German Finance Minister Wolfgang Schäuble has expressed serious doubts that the row over Greece's debts will be resolved on Monday when eurozone finance chiefs meet in Brussels.
"After what I've heard … I am very skeptical," Schäuble told German state radio Deutschlandfunk on Monday morning as the Eurogroup finance ministers prepared to meet later in the day.
The German finance minister also accused the new Greek government of acting "pretty irresponsibly," though he underlined that he did not want Greece out of the single currency.
"We don't want that," he said, adding that Greece needed to do what it could to meet its own requirements. "The problem is that Greece has lived beyond its means for a long time and nobody wants to give Greece money anymore without guarantees."
Schäuble also said negotiations with his Greek counterpart Yanis Varoufakis were not about reaching a "compromise for compromise's sake," but about helping Greece become competitive once again without external help.
"They were on the right path, up until the new government said they didn't want to do all that," Schäuble complained. "Instead it has been insulting those who have helped Greece in the past few years."
Schäuble also said he had no time for Greece's calls for a European-wide social welfare program whose costs should be shared by all members.
"No, that's a waste of time," he said. "In the long term, you can't keep on working on the assumption that others will always pay more."
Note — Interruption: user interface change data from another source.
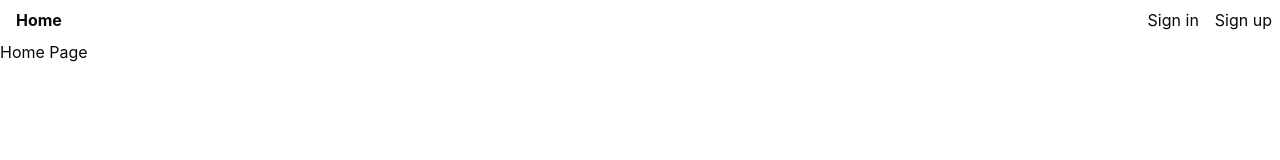
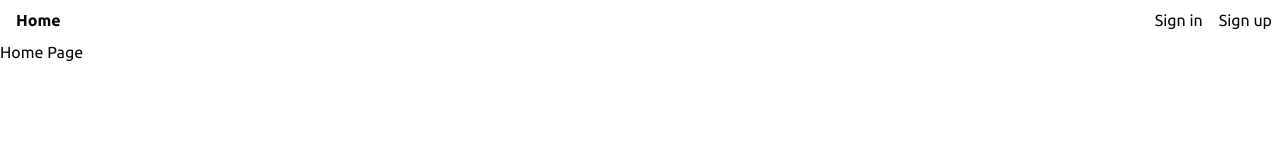
Before and after one commit to chuva-io/chuva-io.github.io, a React (Vite) app: page / in a window 1280 px wide. Shown: the top 160 px of the page. Built offline with nearby package versions, Linux system fonts and the light colour scheme; no server answers.

Commit message:
Set up Ubuntu font and set it as the default

```diff
--- a/src/styles.css
+++ b/src/styles.css
@@ -1,12 +1,12 @@
+@import url('https://fonts.googleapis.com/css2?family=Ubuntu:wght@300;400;500;700&display=swap');
 @import 'tailwindcss';
 
 @plugin "tailwindcss-animate";
+@config "../tailwind.config.js";
 
 body {
   @apply m-0;
-  font-family:
-    -apple-system, BlinkMacSystemFont, 'Segoe UI', 'Roboto', 'Oxygen', 'Ubuntu',
-    'Cantarell', 'Fira Sans', 'Droid Sans', 'Helvetica Neue', sans-serif;
+  @apply font-sans;
   -webkit-font-smoothing: antialiased;
   -moz-osx-font-smoothing: grayscale;
 }
--- a/tailwind.config.js
+++ b/tailwind.config.js
@@ -0,0 +1,9 @@
+export default {
+  theme: {
+    extend: {
+      fontFamily: {
+        sans: ['Ubuntu', 'sans-serif'],
+      },
+    },
+  },
+}
```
Greece has been offered similar words of warning from other European governments. In an interview with German broadcaster ZDF, Austria's Finance Minister Hans Jörg Schelling said the new Greek government still appeared to be in "election mode not working mode."
But Britain's Prime Minister David Cameron urged the Eurogroup ministers to find a solution this week.
"What is required between Greece and the eurozone is not a stand-off, but a solution," Cameron said last week - a sentiment echoed by German Chancellor Angela Merkel.
The Eurogroup's finance ministers will meet on Monday to try to find a way out of the impasse over Greece's spiraling debts, which have increased since the "troika" of the International Monetary Fund, the European Central Bank and the European Commission imposed an austerity program on the country.
But time is running out. Analysts fear Athens could run out of money within weeks if the financial taps are turned off.
A first attempt by the eurozone to strike a new deal with Varoufakis late last Wednesday was fruitless, with the two sides failing even to agree on steps to take before their next negotiating attempt on Monday.
bk/cjc (Reuters, dpa)